Detection of shell companies in transaction monitoring
During a review (an audit), the Monetary Authority of Singapore (MAS) detected a security gap, that was reported to the affected bank as a regulatory finding. As a counter measure, it was intended to implement an automated solution for the exposure of offshore companies in the transaction monitoring of Oracle’s Mantra system. In doing so, technical possibilities had to be evaluated, and a process had to be set up, that identifies offshore companies within a transaction while simultaneously reporting back any findings to an AML system.

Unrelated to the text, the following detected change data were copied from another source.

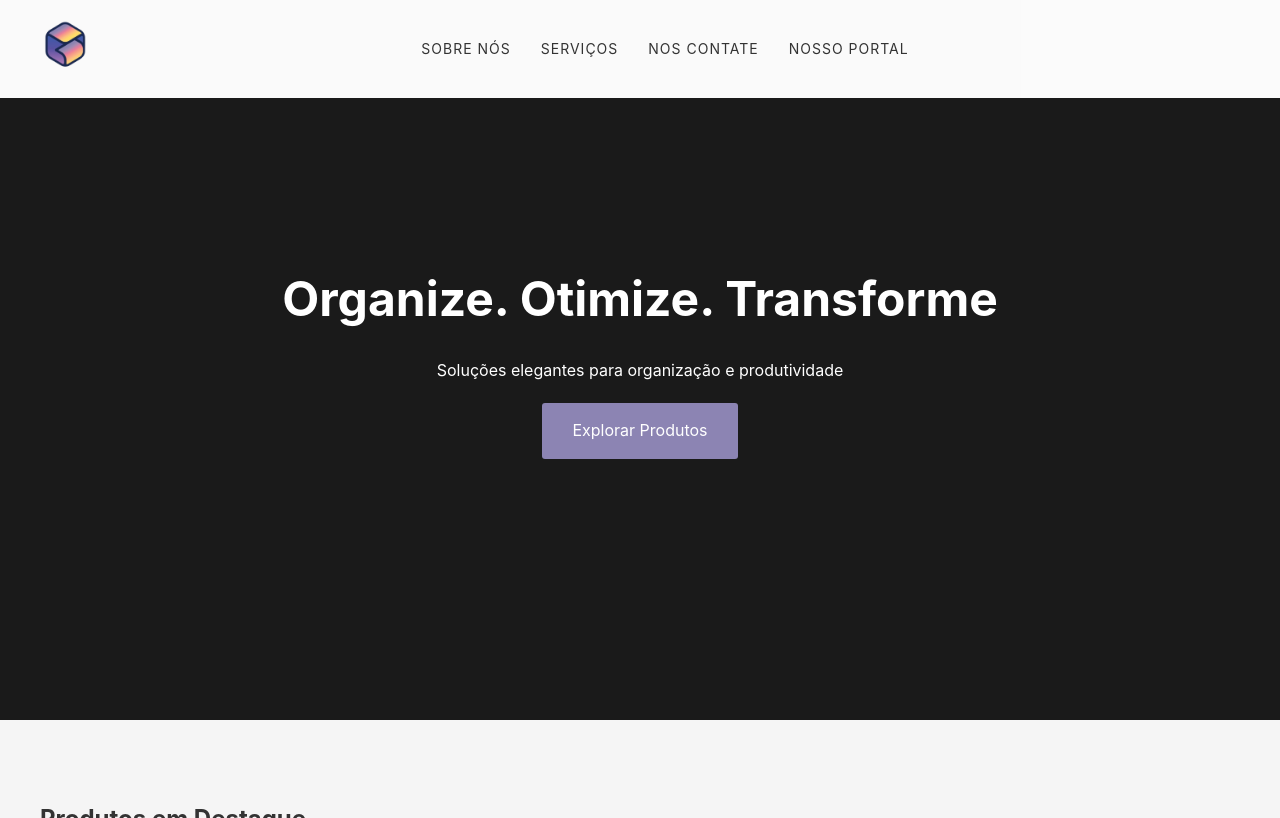
Repository: Gabrielb0rn/0EasyDesk.io
Page: index.html
The author's editor kept a copy of each file at every save. The page is drawn from the files as they stood at one save, then again after a run of saves.
The browser window is 1280 px wide. The pictures show the part of the page from y = 0 to 818 px (the page is 1927 px tall).
A picture or video elsewhere on the page could not be fetched, so the positions and the page height are approximate.

Above is the page before, as saved 2024-10-31 15:07:30.

### index.html
<!DOCTYPE html>
<html lang="pt-BR">
<head>
    <meta charset="UTF-8">
    <meta name="viewport" content="width=device-width, initial-scale=1.0">
    <title>EasyDesk</title>
    <link rel="stylesheet" href="css/main.css">
</head>
<body>
    <!-- Header Minimalista -->
    <header class="main-header">
        <nav class="nav-container">
            <div class="logo">
                <a href="/index.html"><img src="css\icons\favicon\favicon.ico" alt="EasyDesk" width="50" height="50"></a>
            </div>
            <ul class="nav-menu">
                <li><a href="/about.html">Sobre nós</a></li>
                <li><a href="/services">Serviços</a></li>
                <li><a href="/contact">Nos contate</a></li>
                <li><a href="/login">Nosso portal</a></li>
            </ul>
            <div class="nav-icons">
                <a href="/busca"><i class="search-icon"></i></a>
                <a href="/carrinho"><i class="cart-icon"></i></a>
            </div>
        </nav>
    </header>

    <!-- Hero Section com Imagem Full-width -->
    <section class="hero">
        <div class="hero-content">
            <h1>Organize. Otimize. Transforme</h1>
            <p>Soluções elegantes para organização e produtividade</p>
            <a href="/produtos" class="cta-button">Explorar Produtos</a>
        </div>
    </section>

    <!-- Seção de Produtos em Destaque -->
    <section class="featured-products">
        <h2>Produtos em Destaque</h2>
        <div class="product-grid">
            <!-- Repetir para cada produto -->
            <div class="product-card">
                <img src="produto1.jpg" alt="Produto 1">
                <h3>Nome do Produto</h3>
                <p>Descrição breve</p>
                <span class="price">R$ 199,00</span>
            </div>
        </div>
    </section>
    <script src="js/main.js"></script>
</body>
</html>

### css/main.css
/* Reset e Variáveis */
:root {
    --primary-color: #1a1a1a;
    --secondary-color: #f5f5f5;
    --accent-color: #8C84B3;
    --text-color: #333;
    --spacing-unit: 8px;
}

* {
    margin: 0;
    padding: 0;
    box-sizing: border-box;
}

body {
    font-family: -apple-system, BlinkMacSystemFont, 'Segoe UI', Roboto, sans-serif;
    line-height: 1.6;
    color: var(--text-color);
}

/* Header */
.main-header {
    position: fixed;
    top: 0;
    width: 100%;
    background: rgba(255, 255, 255, 0.98);
    padding: 20px 40px;
    z-index: 1000;
}

.nav-container {
    display: flex;
    justify-content: space-between;
    align-items: center;
    max-width: 1400px;
    margin: 0 auto;
}

.nav-menu {
    display: flex;
    gap: 30px;
    list-style: none;
}

.nav-menu a {
    text-decoration: none;
    color: var(--text-color);
    font-size: 14px;
    text-transform: uppercase;
    letter-spacing: 1px;
}

/* Hero Section */
.hero {
    height: 100vh;
    background-size: cover;
    background-position: center;
    display: flex;
    align-items: center;
    justify-content: center;
    text-align: center;
    color: white;
    background-color: var(--primary-color);
}

.hero-content {
    max-width: 800px;
    padding: 0 20px;
}

.hero h1 {
    font-size: 48px;
    margin-bottom: 20px;
}

.cta-button {
    display: inline-block;
    padding: 15px 30px;
    background: var(--accent-color);
    color: white;
    text-decoration: none;
    border-radius: 3px;
    margin-top: 20px;
}

/* Produtos */
.featured-products {
    padding: 80px 40px;
    background: var(--secondary-color);
}

.product-grid {
    display: grid;
    grid-template-columns: repeat(auto-fit, minmax(300px, 1fr));
    gap: 40px;
    max-width: 1400px;
    margin: 0 auto;
}

.product-card {
    text-align: center;
}

.product-card img {
    width: 100%;
    height: auto;
    margin-bottom: 20px;
}

### js/main.js
// Adicionar ao seu arquivo script.js
document.addEventListener('DOMContentLoaded', () => {
  // Animação suave no scroll
  document.querySelectorAll('a[href^="#"]').forEach(anchor => {
      anchor.addEventListener('click', function (e) {
          e.preventDefault();
          document.querySelector(this.getAttribute('href')).scrollIntoView({
              behavior: 'smooth'
          });
      });
  });

  // Header transparente que muda com scroll
  window.addEventListener('scroll', () => {
      const header = document.querySelector('.main-header');
      if (window.scrollY > 50) {
          header.classList.add('scrolled');
      } else {
          header.classList.remove('scrolled');
      }
  });
});

After the next 3 saves:
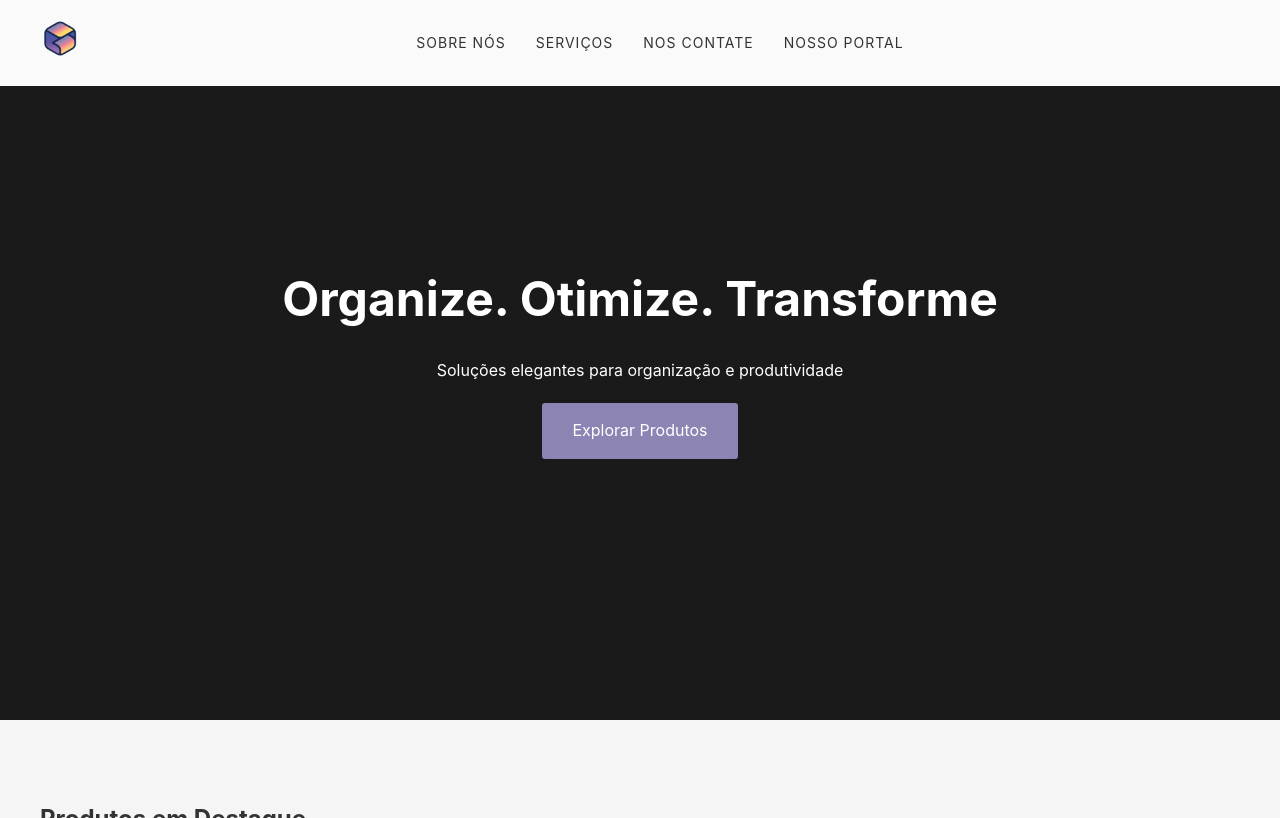
The 3 saves are shown as one change because they came seconds apart.
The last was saved 11 s later.
--- a/index.html
+++ b/index.html
@@ -11,7 +11,7 @@
     <header class="main-header">
         <nav class="nav-container">
             <div class="logo">
-                <a href="/index.html"><img src="css\icons\favicon\favicon.ico" alt="EasyDesk" width="50" height="50"></a>
+                <a href="/index.html"><img src="css\icons\favicon\favicon.ico" alt="EasyDesk" width="40" height="auto"></a>
             </div>
             <ul class="nav-menu">
                 <li><a href="/about.html">Sobre nós</a></li>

Regarding so-called high-risk entities (e.g., offshore companies), a standard scenario, within AML solution Mantras, was identified, that could be used to close the existing risk gap. Based on this scenario, by matching these high-risk entities with watchlist entries, offshore companies, that were involved in transactions can be identified. In order to implement this watchlist, two essential process steps need to be aligned and established. A first step had to make sure, that potential offshore companies, stemming from various sources, are merged in a single list, whose date quality needed to be examined and the list itself be centrally stored.

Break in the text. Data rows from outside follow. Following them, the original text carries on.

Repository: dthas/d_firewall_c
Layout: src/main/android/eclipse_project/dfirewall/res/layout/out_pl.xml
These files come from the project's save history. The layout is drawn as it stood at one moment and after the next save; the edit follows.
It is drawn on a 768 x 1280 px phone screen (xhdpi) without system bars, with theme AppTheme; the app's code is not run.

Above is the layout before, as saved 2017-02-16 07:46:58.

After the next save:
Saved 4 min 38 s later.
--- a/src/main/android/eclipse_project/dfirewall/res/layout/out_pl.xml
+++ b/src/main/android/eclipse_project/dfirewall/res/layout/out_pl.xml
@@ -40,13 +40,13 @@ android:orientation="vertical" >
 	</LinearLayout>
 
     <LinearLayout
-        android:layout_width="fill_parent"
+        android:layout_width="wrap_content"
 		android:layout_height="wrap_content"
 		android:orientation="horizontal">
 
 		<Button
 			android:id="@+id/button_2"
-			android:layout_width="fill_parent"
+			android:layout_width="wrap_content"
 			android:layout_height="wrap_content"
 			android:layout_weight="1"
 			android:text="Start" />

In a second step accountable personnel had to be nominated and enabled, to consign the list in an agreed upon format in the transaction monitoring system. Following a test phase, further tuning activities, as the calibration of threshold values, to create hits ensued.
During the final transfer to production, the scenario was put into service within Mantras and a process was established, to ensure a regular update of the watch list on both ends of the security anchors. All identified offshore companies are actualized in a global data lake on a daily basis. From this data lake, accountable employees receive a monthly automated list, that can be placed in the transaction monitoring system as a watchlist, before executing the monthly batch run of the system. All optimizations were documented in an audit-proof manner, thus allowing the company to close the security gap, found by the MAS.